9th September 2019

The week that saw the water temperature start to drop and the carp begin to feed heavily. It was rewarding to see some of the anglers take note of exactly where the fish were feeding and use that information to their advantage. It was also interesting to see Oaks go from producing just one fish the previous week to 15 last week, including the biggest of the week at 63lbs. This could easily be related to the bait being used as we see, very regularly that some of the most popular baits done work well out here. I’m pleased to report that every one of the 8 anglers caught at least one carp over 40lbs and the total catch was 59 carp, which included 19 forties, 2 fifties and 2 sixties. Well angled fellas.

3rd September 2019

 I must admit that I wasn’t expecting to be adding to the blog this quickly but last night’s captures prove just how quickly the situation can swing. I mentioned in my last post that the area in front of Oaks and Royal Box hadn’t produced anything of note during last week but had banked Pipesmoker at 60lbs on Saturday night. It continues to produce the goods and while Royal Box banked Pipesmoker, last night it was Oaks turn to shine with a double pick up made up of a 47lbs mirror and “Peach” at 63lbs.
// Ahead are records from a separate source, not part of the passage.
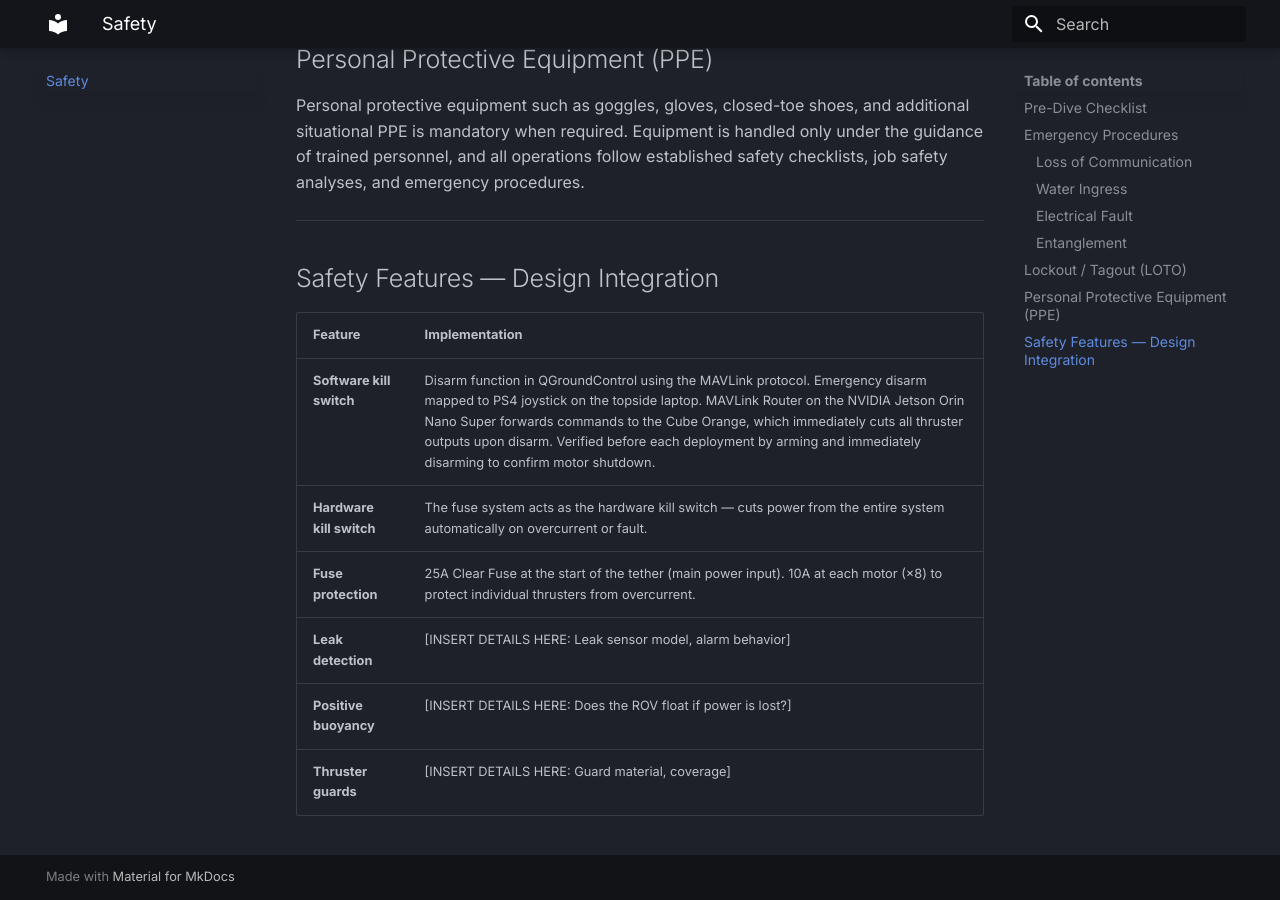
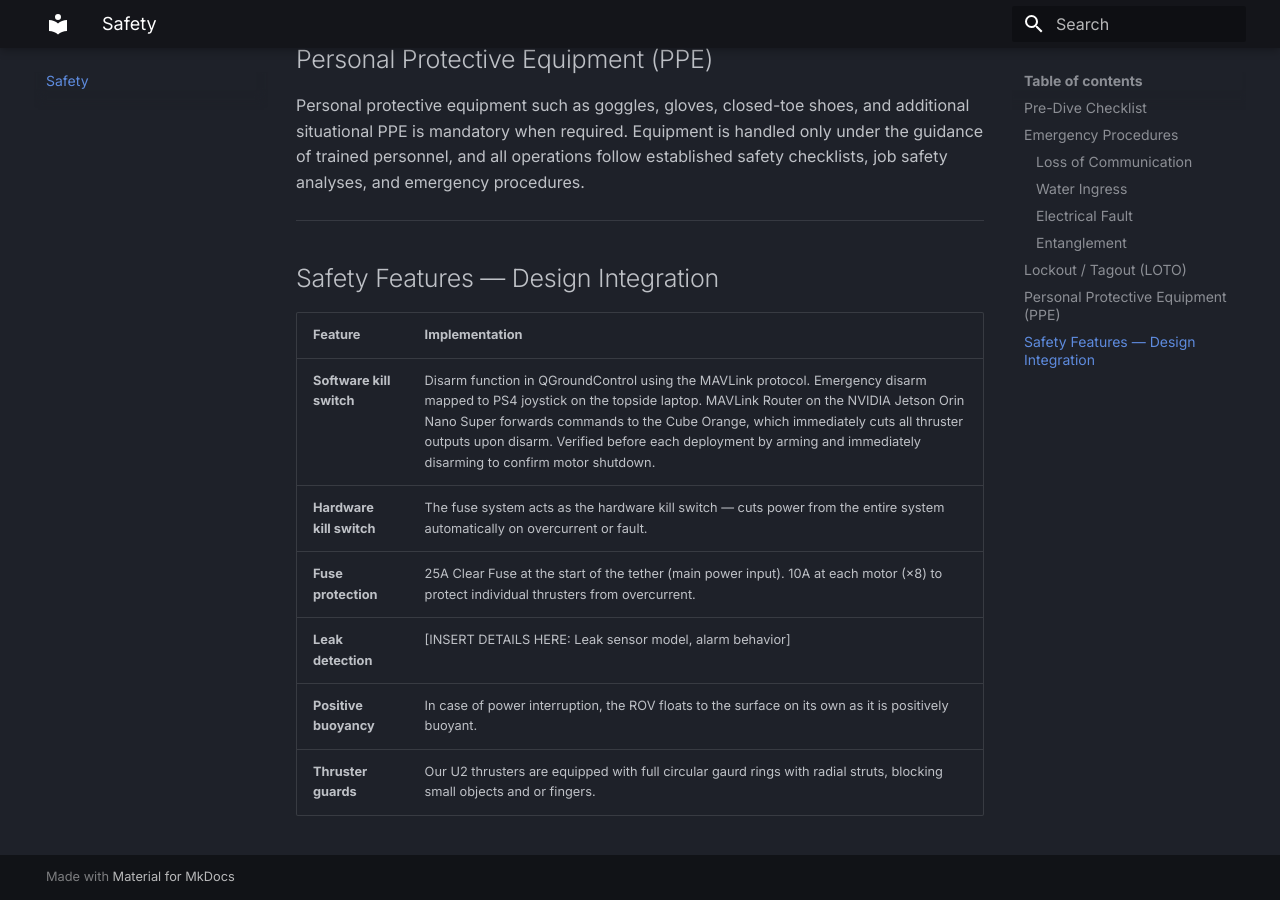
Before and after one commit to Enderboy2/rov, an MkDocs documentation site: the page built from docs/safety.md, in a window 1280 px wide and 900 px high, scrolled down 2187 px. Built offline with MkDocs 1.6.1 and Material for MkDocs 9.7.7, drawn with Linux system fonts in a browser that asks for light colours.

Commit message:
safety features

```diff
--- a/docs/safety.md
+++ b/docs/safety.md
@@ -69,5 +69,5 @@ Personal protective equipment such as goggles, gloves, closed-toe shoes, and add
 | **Hardware kill switch** | The fuse system acts as the hardware kill switch — cuts power from the entire system automatically on overcurrent or fault. |
 | **Fuse protection** | 25A Clear Fuse at the start of the tether (main power input). 10A at each motor (×8) to protect individual thrusters from overcurrent. |
 | **Leak detection** | [INSERT DETAILS HERE: Leak sensor model, alarm behavior] |
-| **Positive buoyancy** | [INSERT DETAILS HERE: Does the ROV float if power is lost?] |
-| **Thruster guards** | [INSERT DETAILS HERE: Guard material, coverage] |
+| **Positive buoyancy** | In case of power interruption, the ROV floats to the surface on its own as it is positively buoyant. |
+| **Thruster guards** | Our U2 thrusters are equipped with full circular gaurd rings with radial struts, blocking small objects and or fingers. |
```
Both fish look in stunning condition and the recent history of the Peach is worth recounting.

She achieved her biggest ever weight of 67lbs 3oz on 25th April 2019 when she was full of swollen eggs and ready to spawn. She was then caught again on 24th June, after spawning, at an empty weight of 54lbs 3oz, so 13lbs of spawn had been shed during the extended, and very hot, spawning period. 10 weeks later and still during the ridiculously hot summer, she has managed to regain 9 of those lost pounds. As I said before, these big girls can easily gain 2lbs+ per week as the water cools during autumn and, potentially, we have 10 “growing” weeks remaining before the season ends. In theory that could equate to a 20lbs increase in weight but, being realistic, that is very unlikely to happen but I’m expecting her, at about 16 years old, to be approaching 70lbs at the end of this year or next spring. Fantastic to see another fish that has been born in the lake since we bought it, heading for these massive milestones.